Thursday, September 1, 2011
dogs and roses
One of the things that's made our experience of having a new dog even more lovely is that we're reading the book Inside of a Dog by Alexandra Horowitz. I'd been eyeing the book for a while as I shelved bestsellers at Powell's, and when I brought it home, Stephen had the idea that we could read it together. We used to read to each other when we were first together and have read a number of books that way, including Faraway Places and The Man Who Fell in Love With the Moon. It's been a while, though, and when Stephen suggested we do that with Inside of a Dog, I thought it was a perfect idea. Horowitz is a psychologist who focuses her study on animals, and this book explores dogs' perceptual and cognitive abilities and gives you a good idea of what it's like to be a dog.
So lovely to lie in bed together with Nicholas curled up against us or burrowed deep in the covers, and read about dogness. The book is illuminating but also written with a sweet, droll style--and thank you lord, not full of cutesy animal puns. I'd highly recommend reading it if you have a new dog, or otherwise. Here's a paragraph I really enjoyed:

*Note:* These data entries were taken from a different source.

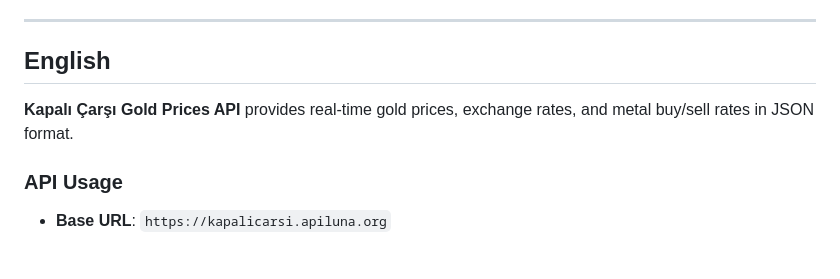
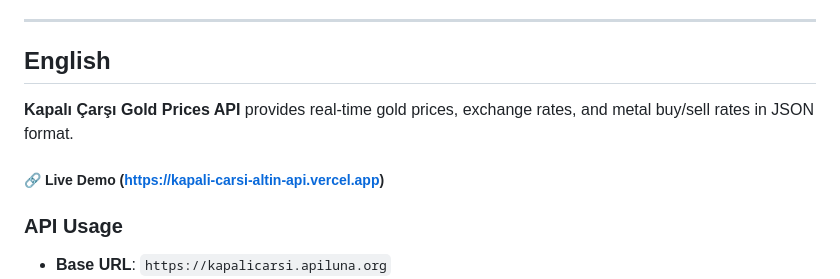
Before and after one commit to rslcskn/Kapali-Carsi-Altin-API, a Markdown page: README.md, the part around the change printed below. GitHub-like rendering; blank space fills up the shorter version.

```diff
--- a/README.md
+++ b/README.md
@@ -70,6 +70,8 @@ GET https://kapalicarsi.apiluna.org/
 
 **Kapalı Çarşı Gold Prices API** provides real-time gold prices, exchange rates, and metal buy/sell rates in JSON format.
 
+##### 🔗 Live Demo (https://kapali-carsi-altin-api.vercel.app)
+
 ### API Usage
 
 - **Base URL**: `https://kapalicarsi.apiluna.org`
```
Also changed, not shown: other parts of README.md (+1 -1 lines).
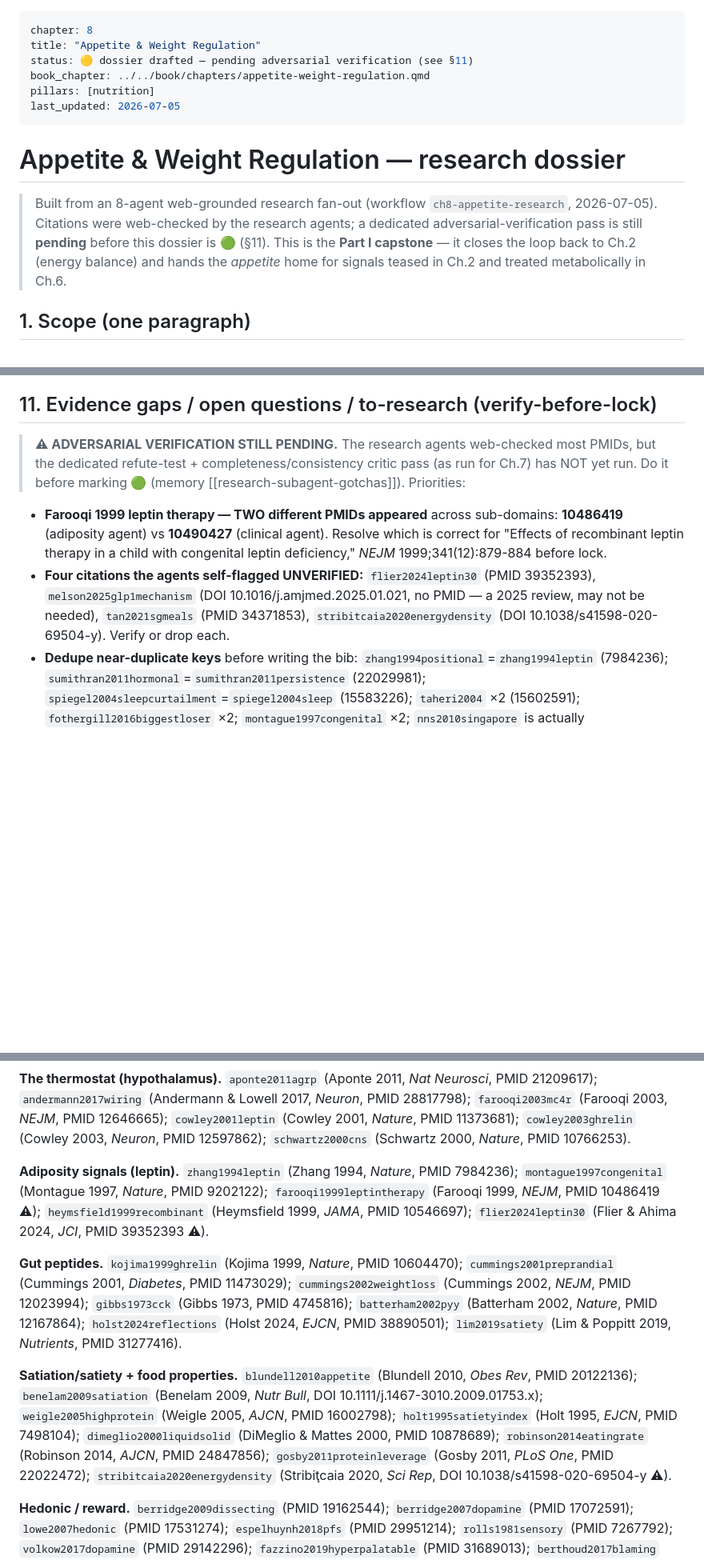
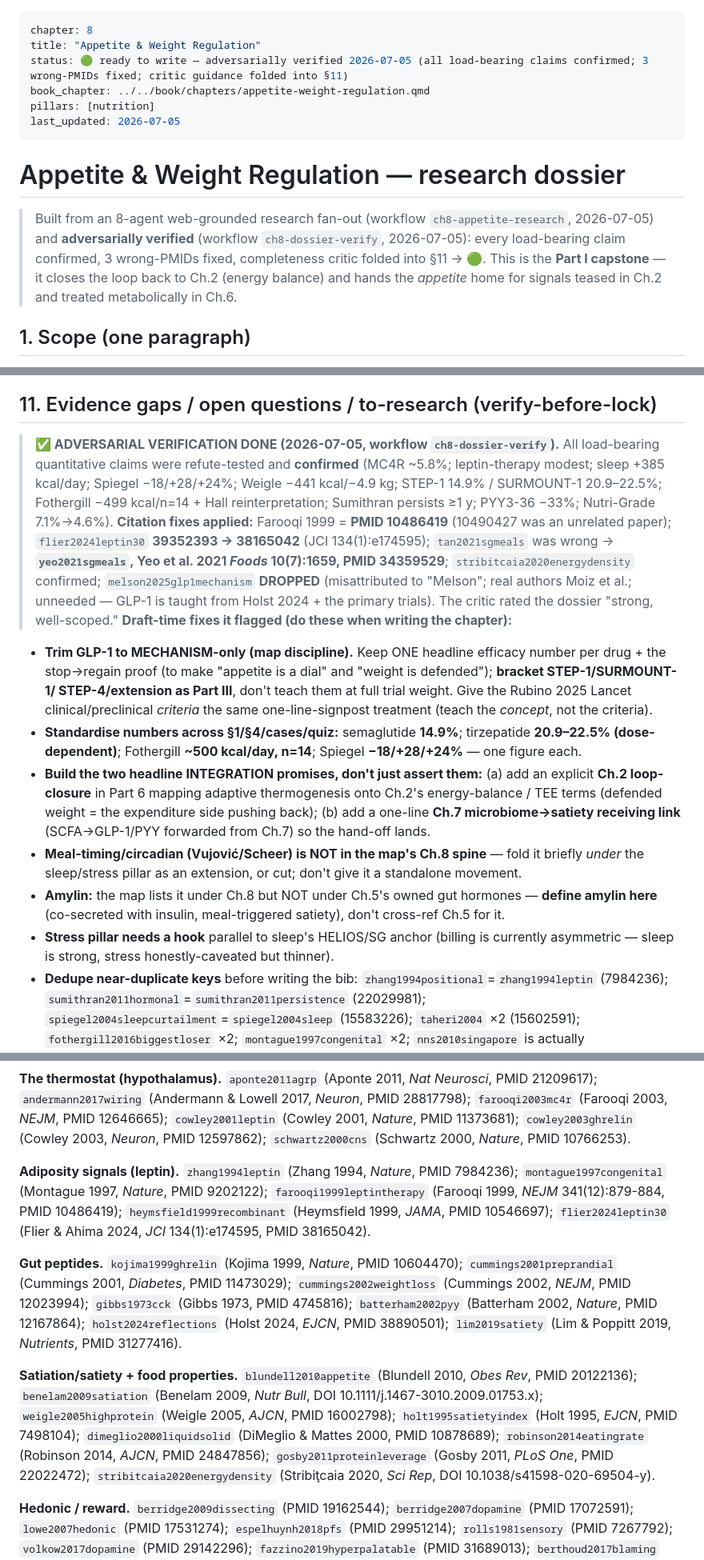
Before and after one commit to nusmedicine/nutrition, a Markdown page: research/chapters/appetite-weight-regulation.md, 3 parts joined by grey strips. Shown at 80% size. Drawn GitHub-style; blank space fills up the shorter version.

Commit message:
Ch.8 dossier: adversarially verified → 🟢 (fix 3 wrong-PMIDs, fold critic guidance)
Workflow ch8-dossier-verify: all load-bearing claims refute-tested and confirmed
(MC4R 5.8%, sleep +385 kcal, STEP-1 14.9%, Biggest Loser + Hall reinterpretation,
etc.). Fixed 3 wrong-PMIDs the research agents missed: flier2024leptin30
39352393→38165042; tan2021sgmeals→yeo2021sgmeals (Foods 2021, PMID 34359529);
dropped melson2025glp1mechanism (misattributed author, unneeded). Farooqi 1999
confirmed 10486419. Folded the completeness critic's draft-time guidance into §11:
trim GLP-1 to mechanism-only (bracket trials as Part III), standardise numbers,
add explicit Ch.2 loop-closure + Ch.7 microbiome→satiety hand-off, fold
meal-timing under sleep/stress, define amylin here.

Co-Authored-By: Claude Fable 5 <noreply@anthropic.com>

```diff
--- a/research/chapters/appetite-weight-regulation.md
+++ b/research/chapters/appetite-weight-regulation.md
@@ -1,7 +1,7 @@
 ---
 chapter: 8
 title: "Appetite & Weight Regulation"
-status: 🟡 dossier drafted — pending adversarial verification (see §11)
+status: 🟢 ready to write — adversarially verified 2026-07-05 (all load-bearing claims confirmed; 3 wrong-PMIDs fixed; critic guidance folded into §11)
 book_chapter: ../../book/chapters/appetite-weight-regulation.qmd
 pillars: [nutrition]
 last_updated: 2026-07-05
@@ -9,11 +9,11 @@ last_updated: 2026-07-05
 
 # Appetite & Weight Regulation — research dossier
 
-> Built from an 8-agent web-grounded research fan-out (workflow `ch8-appetite-research`, 2026-07-05).
-> Citations were web-checked by the research agents; a dedicated adversarial-verification pass is still
-> **pending** before this dossier is 🟢 (§11). This is the **Part I capstone** — it closes the loop back
-> to Ch.2 (energy balance) and hands the *appetite* home for signals teased in Ch.2 and treated
-> metabolically in Ch.6.
+> Built from an 8-agent web-grounded research fan-out (workflow `ch8-appetite-research`, 2026-07-05) and
+> **adversarially verified** (workflow `ch8-dossier-verify`, 2026-07-05): every load-bearing claim confirmed,
+> 3 wrong-PMIDs fixed, completeness critic folded into §11 → **🟢**. This is the **Part I capstone** — it
+> closes the loop back to Ch.2 (energy balance) and hands the *appetite* home for signals teased in Ch.2 and
+> treated metabolically in Ch.6.
 
 ## 1. Scope (one paragraph)
 
@@ -410,17 +410,33 @@ GLP-1 drugs work + what happens when you stop; sleep→appetite direction; why E
 
 ## 11. Evidence gaps / open questions / to-research (verify-before-lock)
 
-> **⚠ ADVERSARIAL VERIFICATION STILL PENDING.** The research agents web-checked most PMIDs, but the
-> dedicated refute-test + completeness/consistency critic pass (as run for Ch.7) has NOT yet run. Do it
-> before marking 🟢 (memory [[research-subagent-gotchas]]). Priorities:
+> **✅ ADVERSARIAL VERIFICATION DONE (2026-07-05, workflow `ch8-dossier-verify`).** All load-bearing
+> quantitative claims were refute-tested and **confirmed** (MC4R ~5.8%; leptin-therapy modest; sleep
+> +385 kcal/day; Spiegel −18/+28/+24%; Weigle −441 kcal/−4.9 kg; STEP-1 14.9% / SURMOUNT-1 20.9–22.5%;
+> Fothergill −499 kcal/n=14 + Hall reinterpretation; Sumithran persists ≥1 y; PYY3-36 −33%; Nutri-Grade
+> 7.1%→4.6%). **Citation fixes applied:** Farooqi 1999 = **PMID 10486419** (10490427 was an unrelated paper);
+> `flier2024leptin30` **39352393 → 38165042** (JCI 134(1):e174595); `tan2021sgmeals` was wrong → **`yeo2021sgmeals`,
+> Yeo et al. 2021 *Foods* 10(7):1659, PMID 34359529**; `stribitcaia2020energydensity` confirmed;
+> `melson2025glp1mechanism` **DROPPED** (misattributed to "Melson"; real authors Moiz et al.; unneeded — GLP-1
+> is taught from Holst 2024 + the primary trials). The critic rated the dossier "strong, well-scoped."
+> **Draft-time fixes it flagged (do these when writing the chapter):**
 
-- **Farooqi 1999 leptin therapy — TWO different PMIDs appeared** across sub-domains: **10486419** (adiposity
-  agent) vs **10490427** (clinical agent). Resolve which is correct for "Effects of recombinant leptin
-  therapy in a child with congenital leptin deficiency," *NEJM* 1999;341(12):879-884 before lock.
-- **Four citations the agents self-flagged UNVERIFIED:** `flier2024leptin30` (PMID 39352393),
-  `melson2025glp1mechanism` (DOI 10.1016/j.amjmed.2025.01.021, no PMID — a 2025 review, may not be needed),
-  `tan2021sgmeals` (PMID 34371853), `stribitcaia2020energydensity` (DOI 10.1038/s41598-020-69504-y). Verify
-  or drop each.
+- **Trim GLP-1 to MECHANISM-only (map discipline).** Keep ONE headline efficacy number per drug + the
+  stop→regain proof (to make "appetite is a dial" and "weight is defended"); **bracket STEP-1/SURMOUNT-1/
+  STEP-4/extension as Part III**, don't teach them at full trial weight. Give the Rubino 2025 Lancet
+  clinical/preclinical *criteria* the same one-line-signpost treatment (teach the *concept*, not the criteria).
+- **Standardise numbers across §1/§4/cases/quiz:** semaglutide **14.9%**; tirzepatide **20.9–22.5%
+  (dose-dependent)**; Fothergill **~500 kcal/day, n=14**; Spiegel **−18/+28/+24%** — one figure each.
+- **Build the two headline INTEGRATION promises, don't just assert them:** (a) add an explicit **Ch.2
+  loop-closure** in Part 6 mapping adaptive thermogenesis onto Ch.2's energy-balance / TEE terms (defended
+  weight = the expenditure side pushing back); (b) add a one-line **Ch.7 microbiome→satiety receiving link**
+  (SCFA→GLP-1/PYY forwarded from Ch.7) so the hand-off lands.
+- **Meal-timing/circadian (Vujović/Scheer) is NOT in the map's Ch.8 spine** — fold it briefly *under* the
+  sleep/stress pillar as an extension, or cut; don't give it a standalone movement.
+- **Amylin:** the map lists it under Ch.8 but NOT under Ch.5's owned gut hormones — **define amylin here**
+  (co-secreted with insulin, meal-triggered satiety), don't cross-ref Ch.5 for it.
+- **Stress pillar needs a hook** parallel to sleep's HELIOS/SG anchor (billing is currently asymmetric —
+  sleep is strong, stress honestly-caveated but thinner).
 - **Dedupe near-duplicate keys** before writing the bib: `zhang1994positional`=`zhang1994leptin` (7984236);
   `sumithran2011hormonal`=`sumithran2011persistence` (22029981); `spiegel2004sleepcurtailment`=`spiegel2004sleep`
   (15583226); `taheri2004` ×2 (15602591); `fothergill2016biggestloser` ×2; `montague1997congenital` ×2;
@@ -455,9 +471,9 @@ New unless marked [LIB].)*
 (Cowley 2003, *Neuron*, PMID 12597862); `schwartz2000cns` (Schwartz 2000, *Nature*, PMID 10766253).
 
 **Adiposity signals (leptin).** `zhang1994leptin` (Zhang 1994, *Nature*, PMID 7984236); `montague1997congenital`
-(Montague 1997, *Nature*, PMID 9202122); `farooqi1999leptintherapy` (Farooqi 1999, *NEJM*, PMID 10486419 ⚠);
+(Montague 1997, *Nature*, PMID 9202122); `farooqi1999leptintherapy` (Farooqi 1999, *NEJM* 341(12):879-884, PMID 10486419);
 `heymsfield1999recombinant` (Heymsfield 1999, *JAMA*, PMID 10546697); `flier2024leptin30` (Flier & Ahima 2024,
-*JCI*, PMID 39352393 ⚠).
+*JCI* 134(1):e174595, PMID 38165042).
 
 **Gut peptides.** `kojima1999ghrelin` (Kojima 1999, *Nature*, PMID 10604470); `cummings2001preprandial`
 (Cummings 2001, *Diabetes*, PMID 11473029); `cummings2002weightloss` (Cummings 2002, *NEJM*, PMID 12023994);
@@ -470,7 +486,7 @@ PMID 31277416).
 (Weigle 2005, *AJCN*, PMID 16002798); `holt1995satietyindex` (Holt 1995, *EJCN*, PMID 7498104);
 `dimeglio2000liquidsolid` (DiMeglio & Mattes 2000, PMID 10878689); `robinson2014eatingrate` (Robinson 2014,
 *AJCN*, PMID 24847856); `gosby2011proteinleverage` (Gosby 2011, *PLoS One*, PMID 22022472);
-`stribitcaia2020energydensity` (Stribiţcaia 2020, *Sci Rep*, DOI 10.1038/s41598-020-69504-y ⚠).
+`stribitcaia2020energydensity` (Stribiţcaia 2020, *Sci Rep*, DOI 10.1038/s41598-020-69504-y).
 
 **Hedonic / reward.** `berridge2009dissecting` (PMID 19162544); `berridge2007dopamine` (PMID 17072591);
 `lowe2007hedonic` (PMID 17531274); `espelhuynh2018pfs` (PMID 29951214); `rolls1981sensory` (PMID 7267792);
```
Also changed, not shown: other parts of research/chapters/appetite-weight-regulation.md (+6 -5 lines).
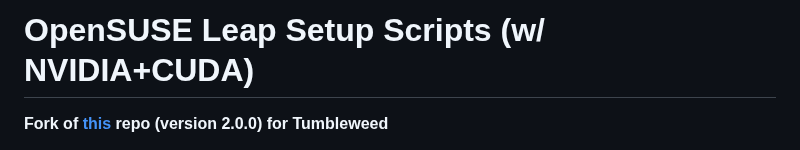
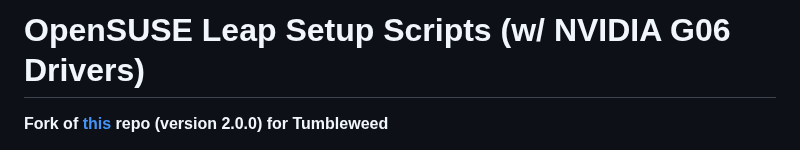
Before and after one commit to DAK404/OpenSUSE-Setup-Scripts, a Markdown page: README.md, the part around the change. Drawn GitHub-style.

Commit message:
Update README.md
update readme

```diff
--- a/README.md
+++ b/README.md
@@ -1,4 +1,4 @@
-# OpenSUSE Leap Setup Scripts (w/ NVIDIA+CUDA)
+# OpenSUSE Leap Setup Scripts (w/ NVIDIA G06 Drivers)
 
 **Fork of [this](https://github.com/DAK404/OpenSUSE-Setup-Scripts) repo (version 2.0.0) for Tumbleweed**
 
```
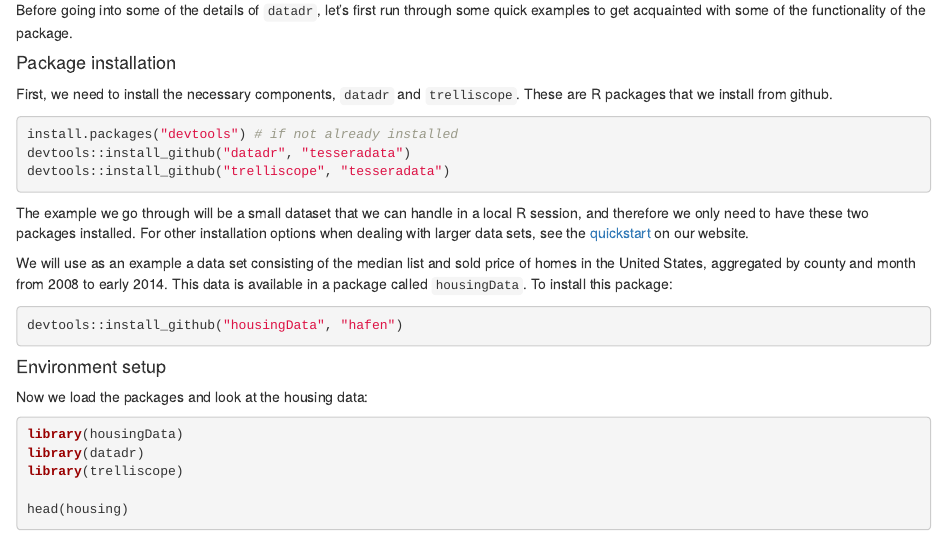
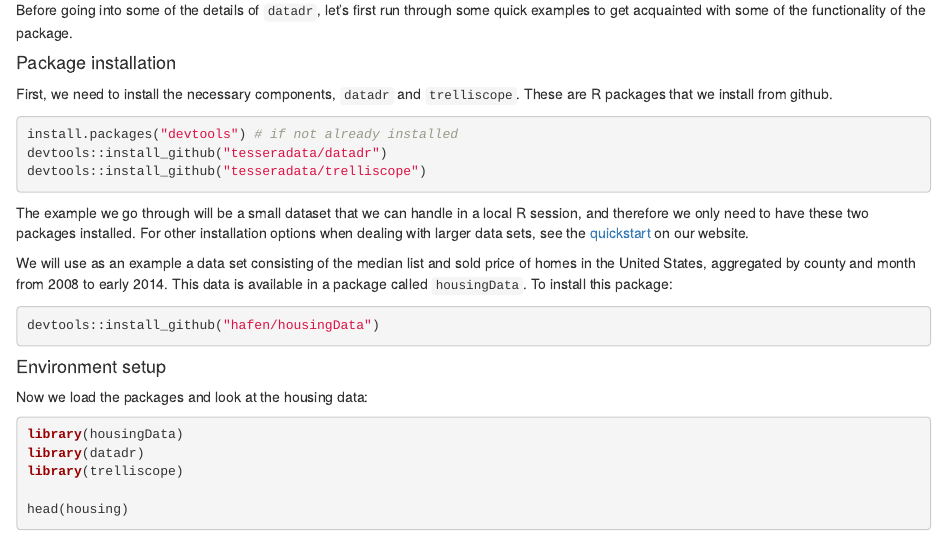
Before and after one commit to delta-rho/docs-datadr, an R Markdown document (docs/1intro.Rmd): the page in a window 1100 px wide, from 1720 px down. Rendered offline with R 4.5, knitr and Pandoc, with nearby package versions; some code elsewhere in the file could not run offline.

Commit message:
avoid deprecated usage of devtools installer
In devtools, `username` parameter is deprecated. "username/repo" is recommended.

````diff
--- a/docs/1intro.Rmd
+++ b/docs/1intro.Rmd
@@ -89,8 +89,8 @@ First, we need to install the necessary components, `datadr` and `trelliscope`.
 
 ```{r quickstart_install, eval=FALSE, echo=TRUE}
 install.packages("devtools") # if not already installed
-devtools::install_github("datadr", "tesseradata")
-devtools::install_github("trelliscope", "tesseradata")
+devtools::install_github("tesseradata/datadr")
+devtools::install_github("tesseradata/trelliscope")
 ```
 
 The example we go through will be a small dataset that we can handle in a local R session, and therefore we only need to have these two packages installed.  For other installation options when dealing with larger data sets, see the [quickstart](http://tessera.io/#quickstart) on our website.
@@ -98,7 +98,7 @@ The example we go through will be a small dataset that we can handle in a local
 We will use as an example a data set consisting of the median list and sold price of homes in the United States, aggregated by county and month from 2008 to early 2014.  This data is available in a package called `housingData`.  To install this package:
 
 ```{r quickstart_install2, eval=FALSE, echo=TRUE}
-devtools::install_github("housingData", "hafen")
+devtools::install_github("hafen/housingData")
 ```
 
 #### Environment setup
````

"...Imagine if each detail of our visual world were matched by a corresponding smell. Each petal on a rose may be distinct, having been visited by insects leaving pollen footprints from faraway flowers. What is to us just a single stem actually holds a record of who held it, and when. A burst of chemicals marks where a leaf was torn. The flesh of the petals, plump with moisture compared to that of the leaf, holds a different odor besides. The fold of a leaf has a smell; so does a dew drop on a thorn. And time is in those details: while we can see one of the petals drying and browning, the dog can smell this process of decay and aging. Imagine smelling every minute visual detail. That might be the experience of a rose to a dog..."